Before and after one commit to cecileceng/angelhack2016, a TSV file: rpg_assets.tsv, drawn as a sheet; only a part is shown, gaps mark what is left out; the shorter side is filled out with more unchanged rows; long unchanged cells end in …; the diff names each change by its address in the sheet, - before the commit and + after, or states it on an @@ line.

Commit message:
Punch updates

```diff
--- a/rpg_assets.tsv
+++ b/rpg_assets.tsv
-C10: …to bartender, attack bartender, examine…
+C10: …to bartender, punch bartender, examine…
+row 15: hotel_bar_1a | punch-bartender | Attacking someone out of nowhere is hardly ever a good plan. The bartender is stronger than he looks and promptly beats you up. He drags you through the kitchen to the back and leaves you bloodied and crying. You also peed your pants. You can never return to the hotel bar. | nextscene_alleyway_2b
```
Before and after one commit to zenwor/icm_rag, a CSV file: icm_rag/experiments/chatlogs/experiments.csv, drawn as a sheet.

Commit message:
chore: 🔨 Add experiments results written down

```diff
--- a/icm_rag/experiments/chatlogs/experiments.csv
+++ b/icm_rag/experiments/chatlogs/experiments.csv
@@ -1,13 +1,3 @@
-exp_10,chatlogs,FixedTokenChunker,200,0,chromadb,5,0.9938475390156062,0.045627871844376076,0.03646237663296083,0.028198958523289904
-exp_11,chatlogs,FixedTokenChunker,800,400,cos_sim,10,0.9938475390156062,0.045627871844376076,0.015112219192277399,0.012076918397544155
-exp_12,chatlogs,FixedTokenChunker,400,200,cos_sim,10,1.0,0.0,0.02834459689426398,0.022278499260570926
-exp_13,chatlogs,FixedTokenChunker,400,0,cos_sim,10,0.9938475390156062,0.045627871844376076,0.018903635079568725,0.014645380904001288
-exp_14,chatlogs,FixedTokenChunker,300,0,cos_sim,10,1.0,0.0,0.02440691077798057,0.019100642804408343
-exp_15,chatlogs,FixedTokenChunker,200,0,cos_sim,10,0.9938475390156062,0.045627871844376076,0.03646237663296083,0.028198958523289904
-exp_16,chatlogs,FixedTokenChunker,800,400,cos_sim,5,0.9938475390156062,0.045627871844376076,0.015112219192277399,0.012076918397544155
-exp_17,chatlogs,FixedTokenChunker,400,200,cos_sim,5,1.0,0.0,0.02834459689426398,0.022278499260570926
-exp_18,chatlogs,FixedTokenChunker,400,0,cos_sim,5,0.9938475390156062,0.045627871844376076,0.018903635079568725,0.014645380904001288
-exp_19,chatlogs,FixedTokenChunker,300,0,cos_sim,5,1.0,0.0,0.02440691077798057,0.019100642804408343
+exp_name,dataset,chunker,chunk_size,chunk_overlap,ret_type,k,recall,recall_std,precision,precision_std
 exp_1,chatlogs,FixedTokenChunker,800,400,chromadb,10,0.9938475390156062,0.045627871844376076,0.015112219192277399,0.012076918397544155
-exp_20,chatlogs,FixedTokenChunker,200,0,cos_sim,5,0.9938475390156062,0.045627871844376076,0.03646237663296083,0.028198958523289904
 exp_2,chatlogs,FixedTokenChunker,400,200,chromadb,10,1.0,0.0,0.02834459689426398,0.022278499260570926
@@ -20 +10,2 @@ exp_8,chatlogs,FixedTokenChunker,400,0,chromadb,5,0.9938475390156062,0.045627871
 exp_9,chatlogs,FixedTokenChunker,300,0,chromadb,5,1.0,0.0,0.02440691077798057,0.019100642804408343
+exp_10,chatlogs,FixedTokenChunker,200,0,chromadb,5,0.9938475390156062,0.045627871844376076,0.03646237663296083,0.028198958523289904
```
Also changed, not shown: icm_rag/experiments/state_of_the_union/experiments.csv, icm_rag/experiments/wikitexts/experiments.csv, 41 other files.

#####

__Your assignment__
Retype all of the lines shown above, keeping each one exact.

__Output of the task__
Before and after one commit to cecileceng/angelhack2016, a TSV file: rpg_assets.tsv, drawn as a sheet; only a part is shown, gaps mark what is left out; the shorter side is filled out with more unchanged rows; long unchanged cells end in …; the diff names each change by its address in the sheet, - before the commit and + after, or states it on an @@ line.

Commit message:
Punch updates

```diff
--- a/rpg_assets.tsv
+++ b/rpg_assets.tsv
-C10: …to bartender, attack bartender, examine…
+C10: …to bartender, punch bartender, examine…
+row 15: hotel_bar_1a | punch-bartender | Attacking someone out of nowhere is hardly ever a good plan. The bartender is stronger than he looks and promptly beats you up. He drags you through the kitchen to the back and leaves you bloodied and crying. You also peed your pants. You can never return to the hotel bar. | nextscene_alleyway_2b
```
Before and after one commit to zenwor/icm_rag, a CSV file: icm_rag/experiments/chatlogs/experiments.csv, drawn as a sheet.

Commit message:
chore: 🔨 Add experiments results written down

```diff
--- a/icm_rag/experiments/chatlogs/experiments.csv
+++ b/icm_rag/experiments/chatlogs/experiments.csv
@@ -1,13 +1,3 @@
-exp_10,chatlogs,FixedTokenChunker,200,0,chromadb,5,0.9938475390156062,0.045627871844376076,0.03646237663296083,0.028198958523289904
-exp_11,chatlogs,FixedTokenChunker,800,400,cos_sim,10,0.9938475390156062,0.045627871844376076,0.015112219192277399,0.012076918397544155
-exp_12,chatlogs,FixedTokenChunker,400,200,cos_sim,10,1.0,0.0,0.02834459689426398,0.022278499260570926
-exp_13,chatlogs,FixedTokenChunker,400,0,cos_sim,10,0.9938475390156062,0.045627871844376076,0.018903635079568725,0.014645380904001288
-exp_14,chatlogs,FixedTokenChunker,300,0,cos_sim,10,1.0,0.0,0.02440691077798057,0.019100642804408343
-exp_15,chatlogs,FixedTokenChunker,200,0,cos_sim,10,0.9938475390156062,0.045627871844376076,0.03646237663296083,0.028198958523289904
-exp_16,chatlogs,FixedTokenChunker,800,400,cos_sim,5,0.9938475390156062,0.045627871844376076,0.015112219192277399,0.012076918397544155
-exp_17,chatlogs,FixedTokenChunker,400,200,cos_sim,5,1.0,0.0,0.02834459689426398,0.022278499260570926
-exp_18,chatlogs,FixedTokenChunker,400,0,cos_sim,5,0.9938475390156062,0.045627871844376076,0.018903635079568725,0.014645380904001288
-exp_19,chatlogs,FixedTokenChunker,300,0,cos_sim,5,1.0,0.0,0.02440691077798057,0.019100642804408343
+exp_name,dataset,chunker,chunk_size,chunk_overlap,ret_type,k,recall,recall_std,precision,precision_std
 exp_1,chatlogs,FixedTokenChunker,800,400,chromadb,10,0.9938475390156062,0.045627871844376076,0.015112219192277399,0.012076918397544155
-exp_20,chatlogs,FixedTokenChunker,200,0,cos_sim,5,0.9938475390156062,0.045627871844376076,0.03646237663296083,0.028198958523289904
 exp_2,chatlogs,FixedTokenChunker,400,200,chromadb,10,1.0,0.0,0.02834459689426398,0.022278499260570926
@@ -20 +10,2 @@ exp_8,chatlogs,FixedTokenChunker,400,0,chromadb,5,0.9938475390156062,0.045627871
 exp_9,chatlogs,FixedTokenChunker,300,0,chromadb,5,1.0,0.0,0.02440691077798057,0.019100642804408343
+exp_10,chatlogs,FixedTokenChunker,200,0,chromadb,5,0.9938475390156062,0.045627871844376076,0.03646237663296083,0.028198958523289904
```
Also changed, not shown: icm_rag/experiments/state_of_the_union/experiments.csv, icm_rag/experiments/wikitexts/experiments.csv, 41 other files.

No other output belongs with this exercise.